Reproduce each line of the data exactly as it is.

Given records START

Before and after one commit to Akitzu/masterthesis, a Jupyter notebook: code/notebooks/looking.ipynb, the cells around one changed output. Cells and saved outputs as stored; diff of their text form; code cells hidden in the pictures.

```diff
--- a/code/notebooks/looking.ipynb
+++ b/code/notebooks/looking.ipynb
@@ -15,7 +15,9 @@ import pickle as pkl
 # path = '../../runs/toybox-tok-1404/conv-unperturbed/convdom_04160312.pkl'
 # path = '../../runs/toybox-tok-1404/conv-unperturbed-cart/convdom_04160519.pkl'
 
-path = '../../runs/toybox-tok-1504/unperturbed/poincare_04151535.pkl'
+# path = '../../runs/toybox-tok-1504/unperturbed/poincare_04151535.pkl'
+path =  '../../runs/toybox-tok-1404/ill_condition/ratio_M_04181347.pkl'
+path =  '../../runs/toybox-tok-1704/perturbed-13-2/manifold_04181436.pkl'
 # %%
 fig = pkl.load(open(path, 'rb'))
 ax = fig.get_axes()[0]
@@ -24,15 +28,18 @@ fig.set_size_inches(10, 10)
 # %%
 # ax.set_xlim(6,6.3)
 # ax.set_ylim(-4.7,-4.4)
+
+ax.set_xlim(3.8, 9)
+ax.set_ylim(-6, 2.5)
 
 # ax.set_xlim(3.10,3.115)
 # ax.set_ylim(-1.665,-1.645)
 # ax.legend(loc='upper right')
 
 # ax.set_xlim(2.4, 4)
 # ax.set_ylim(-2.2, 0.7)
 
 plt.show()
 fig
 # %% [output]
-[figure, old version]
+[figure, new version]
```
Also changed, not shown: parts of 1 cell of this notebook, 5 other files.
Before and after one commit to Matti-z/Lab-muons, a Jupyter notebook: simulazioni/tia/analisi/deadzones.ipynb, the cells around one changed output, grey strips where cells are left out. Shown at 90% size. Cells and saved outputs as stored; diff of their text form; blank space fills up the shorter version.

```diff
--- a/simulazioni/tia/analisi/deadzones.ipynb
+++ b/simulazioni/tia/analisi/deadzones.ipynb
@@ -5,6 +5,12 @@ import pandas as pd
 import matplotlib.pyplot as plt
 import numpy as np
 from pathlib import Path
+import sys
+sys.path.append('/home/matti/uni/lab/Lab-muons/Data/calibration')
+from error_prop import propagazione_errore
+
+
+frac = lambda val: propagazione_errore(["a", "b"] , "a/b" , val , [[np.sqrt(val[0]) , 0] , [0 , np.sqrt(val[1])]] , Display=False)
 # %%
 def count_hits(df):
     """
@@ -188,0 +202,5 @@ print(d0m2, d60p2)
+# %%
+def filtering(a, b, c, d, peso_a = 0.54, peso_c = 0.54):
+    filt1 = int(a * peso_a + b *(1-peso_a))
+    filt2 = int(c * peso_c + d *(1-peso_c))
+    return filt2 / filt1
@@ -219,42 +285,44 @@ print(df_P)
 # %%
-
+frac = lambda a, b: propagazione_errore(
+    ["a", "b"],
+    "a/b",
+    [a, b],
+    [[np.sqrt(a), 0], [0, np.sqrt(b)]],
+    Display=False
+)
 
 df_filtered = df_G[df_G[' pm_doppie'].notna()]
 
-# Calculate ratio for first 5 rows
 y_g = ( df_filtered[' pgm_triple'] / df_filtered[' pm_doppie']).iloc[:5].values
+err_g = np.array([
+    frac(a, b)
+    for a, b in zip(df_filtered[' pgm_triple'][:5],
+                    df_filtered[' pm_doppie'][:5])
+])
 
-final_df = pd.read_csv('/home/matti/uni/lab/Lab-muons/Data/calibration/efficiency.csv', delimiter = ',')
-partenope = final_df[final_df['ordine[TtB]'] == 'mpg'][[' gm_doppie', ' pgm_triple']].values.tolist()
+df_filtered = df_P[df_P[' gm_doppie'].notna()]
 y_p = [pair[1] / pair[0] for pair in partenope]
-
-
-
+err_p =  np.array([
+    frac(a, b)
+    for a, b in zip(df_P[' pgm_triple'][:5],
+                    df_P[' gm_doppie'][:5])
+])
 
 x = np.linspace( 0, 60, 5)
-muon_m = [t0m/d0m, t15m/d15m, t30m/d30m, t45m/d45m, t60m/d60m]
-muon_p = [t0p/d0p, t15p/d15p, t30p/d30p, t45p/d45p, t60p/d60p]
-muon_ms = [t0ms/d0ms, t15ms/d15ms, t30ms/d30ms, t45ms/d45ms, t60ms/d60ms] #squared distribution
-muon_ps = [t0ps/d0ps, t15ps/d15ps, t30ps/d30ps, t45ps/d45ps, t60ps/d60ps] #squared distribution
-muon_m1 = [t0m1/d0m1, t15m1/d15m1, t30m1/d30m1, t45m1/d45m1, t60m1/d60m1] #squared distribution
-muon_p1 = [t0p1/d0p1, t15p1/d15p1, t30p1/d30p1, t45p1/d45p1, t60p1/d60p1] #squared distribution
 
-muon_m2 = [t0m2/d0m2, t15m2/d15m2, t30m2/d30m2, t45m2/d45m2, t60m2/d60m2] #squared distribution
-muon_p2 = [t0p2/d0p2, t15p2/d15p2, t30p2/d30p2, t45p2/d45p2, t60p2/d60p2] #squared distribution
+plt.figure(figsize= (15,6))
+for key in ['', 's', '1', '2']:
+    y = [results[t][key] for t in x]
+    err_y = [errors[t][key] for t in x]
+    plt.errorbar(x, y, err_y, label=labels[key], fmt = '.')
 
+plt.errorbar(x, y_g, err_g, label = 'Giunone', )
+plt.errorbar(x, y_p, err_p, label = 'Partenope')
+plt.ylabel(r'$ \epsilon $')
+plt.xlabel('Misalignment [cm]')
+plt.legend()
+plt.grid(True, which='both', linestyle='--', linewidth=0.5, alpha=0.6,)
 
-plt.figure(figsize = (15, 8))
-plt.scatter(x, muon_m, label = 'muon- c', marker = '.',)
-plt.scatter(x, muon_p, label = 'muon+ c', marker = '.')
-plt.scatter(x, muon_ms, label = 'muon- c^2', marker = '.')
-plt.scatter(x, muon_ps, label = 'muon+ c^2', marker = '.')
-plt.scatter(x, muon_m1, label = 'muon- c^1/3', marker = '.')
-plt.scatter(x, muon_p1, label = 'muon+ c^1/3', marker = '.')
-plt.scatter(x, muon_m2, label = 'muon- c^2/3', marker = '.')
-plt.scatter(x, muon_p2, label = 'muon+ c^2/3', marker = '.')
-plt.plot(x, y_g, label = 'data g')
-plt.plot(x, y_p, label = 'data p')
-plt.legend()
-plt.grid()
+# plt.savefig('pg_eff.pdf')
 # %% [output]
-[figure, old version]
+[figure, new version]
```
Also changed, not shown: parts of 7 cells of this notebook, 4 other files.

Given records END

### Output of the task
Before and after one commit to Akitzu/masterthesis, a Jupyter notebook: code/notebooks/looking.ipynb, the cells around one changed output. Cells and saved outputs as stored; diff of their text form; code cells hidden in the pictures.

```diff
--- a/code/notebooks/looking.ipynb
+++ b/code/notebooks/looking.ipynb
@@ -15,7 +15,9 @@ import pickle as pkl
 # path = '../../runs/toybox-tok-1404/conv-unperturbed/convdom_04160312.pkl'
 # path = '../../runs/toybox-tok-1404/conv-unperturbed-cart/convdom_04160519.pkl'
 
-path = '../../runs/toybox-tok-1504/unperturbed/poincare_04151535.pkl'
+# path = '../../runs/toybox-tok-1504/unperturbed/poincare_04151535.pkl'
+path =  '../../runs/toybox-tok-1404/ill_condition/ratio_M_04181347.pkl'
+path =  '../../runs/toybox-tok-1704/perturbed-13-2/manifold_04181436.pkl'
 # %%
 fig = pkl.load(open(path, 'rb'))
 ax = fig.get_axes()[0]
@@ -24,15 +28,18 @@ fig.set_size_inches(10, 10)
 # %%
 # ax.set_xlim(6,6.3)
 # ax.set_ylim(-4.7,-4.4)
+
+ax.set_xlim(3.8, 9)
+ax.set_ylim(-6, 2.5)
 
 # ax.set_xlim(3.10,3.115)
 # ax.set_ylim(-1.665,-1.645)
 # ax.legend(loc='upper right')
 
 # ax.set_xlim(2.4, 4)
 # ax.set_ylim(-2.2, 0.7)
 
 plt.show()
 fig
 # %% [output]
-[figure, old version]
+[figure, new version]
```
Also changed, not shown: parts of 1 cell of this notebook, 5 other files.
Before and after one commit to Matti-z/Lab-muons, a Jupyter notebook: simulazioni/tia/analisi/deadzones.ipynb, the cells around one changed output, grey strips where cells are left out. Shown at 90% size. Cells and saved outputs as stored; diff of their text form; blank space fills up the shorter version.

```diff
--- a/simulazioni/tia/analisi/deadzones.ipynb
+++ b/simulazioni/tia/analisi/deadzones.ipynb
@@ -5,6 +5,12 @@ import pandas as pd
 import matplotlib.pyplot as plt
 import numpy as np
 from pathlib import Path
+import sys
+sys.path.append('/home/matti/uni/lab/Lab-muons/Data/calibration')
+from error_prop import propagazione_errore
+
+
+frac = lambda val: propagazione_errore(["a", "b"] , "a/b" , val , [[np.sqrt(val[0]) , 0] , [0 , np.sqrt(val[1])]] , Display=False)
 # %%
 def count_hits(df):
     """
@@ -188,0 +202,5 @@ print(d0m2, d60p2)
+# %%
+def filtering(a, b, c, d, peso_a = 0.54, peso_c = 0.54):
+    filt1 = int(a * peso_a + b *(1-peso_a))
+    filt2 = int(c * peso_c + d *(1-peso_c))
+    return filt2 / filt1
@@ -219,42 +285,44 @@ print(df_P)
 # %%
-
+frac = lambda a, b: propagazione_errore(
+    ["a", "b"],
+    "a/b",
+    [a, b],
+    [[np.sqrt(a), 0], [0, np.sqrt(b)]],
+    Display=False
+)
 
 df_filtered = df_G[df_G[' pm_doppie'].notna()]
 
-# Calculate ratio for first 5 rows
 y_g = ( df_filtered[' pgm_triple'] / df_filtered[' pm_doppie']).iloc[:5].values
+err_g = np.array([
+    frac(a, b)
+    for a, b in zip(df_filtered[' pgm_triple'][:5],
+                    df_filtered[' pm_doppie'][:5])
+])
 
-final_df = pd.read_csv('/home/matti/uni/lab/Lab-muons/Data/calibration/efficiency.csv', delimiter = ',')
-partenope = final_df[final_df['ordine[TtB]'] == 'mpg'][[' gm_doppie', ' pgm_triple']].values.tolist()
+df_filtered = df_P[df_P[' gm_doppie'].notna()]
 y_p = [pair[1] / pair[0] for pair in partenope]
-
-
-
+err_p =  np.array([
+    frac(a, b)
+    for a, b in zip(df_P[' pgm_triple'][:5],
+                    df_P[' gm_doppie'][:5])
+])
 
 x = np.linspace( 0, 60, 5)
-muon_m = [t0m/d0m, t15m/d15m, t30m/d30m, t45m/d45m, t60m/d60m]
-muon_p = [t0p/d0p, t15p/d15p, t30p/d30p, t45p/d45p, t60p/d60p]
-muon_ms = [t0ms/d0ms, t15ms/d15ms, t30ms/d30ms, t45ms/d45ms, t60ms/d60ms] #squared distribution
-muon_ps = [t0ps/d0ps, t15ps/d15ps, t30ps/d30ps, t45ps/d45ps, t60ps/d60ps] #squared distribution
-muon_m1 = [t0m1/d0m1, t15m1/d15m1, t30m1/d30m1, t45m1/d45m1, t60m1/d60m1] #squared distribution
-muon_p1 = [t0p1/d0p1, t15p1/d15p1, t30p1/d30p1, t45p1/d45p1, t60p1/d60p1] #squared distribution
 
-muon_m2 = [t0m2/d0m2, t15m2/d15m2, t30m2/d30m2, t45m2/d45m2, t60m2/d60m2] #squared distribution
-muon_p2 = [t0p2/d0p2, t15p2/d15p2, t30p2/d30p2, t45p2/d45p2, t60p2/d60p2] #squared distribution
+plt.figure(figsize= (15,6))
+for key in ['', 's', '1', '2']:
+    y = [results[t][key] for t in x]
+    err_y = [errors[t][key] for t in x]
+    plt.errorbar(x, y, err_y, label=labels[key], fmt = '.')
 
+plt.errorbar(x, y_g, err_g, label = 'Giunone', )
+plt.errorbar(x, y_p, err_p, label = 'Partenope')
+plt.ylabel(r'$ \epsilon $')
+plt.xlabel('Misalignment [cm]')
+plt.legend()
+plt.grid(True, which='both', linestyle='--', linewidth=0.5, alpha=0.6,)
 
-plt.figure(figsize = (15, 8))
-plt.scatter(x, muon_m, label = 'muon- c', marker = '.',)
-plt.scatter(x, muon_p, label = 'muon+ c', marker = '.')
-plt.scatter(x, muon_ms, label = 'muon- c^2', marker = '.')
-plt.scatter(x, muon_ps, label = 'muon+ c^2', marker = '.')
-plt.scatter(x, muon_m1, label = 'muon- c^1/3', marker = '.')
-plt.scatter(x, muon_p1, label = 'muon+ c^1/3', marker = '.')
-plt.scatter(x, muon_m2, label = 'muon- c^2/3', marker = '.')
-plt.scatter(x, muon_p2, label = 'muon+ c^2/3', marker = '.')
-plt.plot(x, y_g, label = 'data g')
-plt.plot(x, y_p, label = 'data p')
-plt.legend()
-plt.grid()
+# plt.savefig('pg_eff.pdf')
 # %% [output]
-[figure, old version]
+[figure, new version]
```
Also changed, not shown: parts of 7 cells of this notebook, 4 other files.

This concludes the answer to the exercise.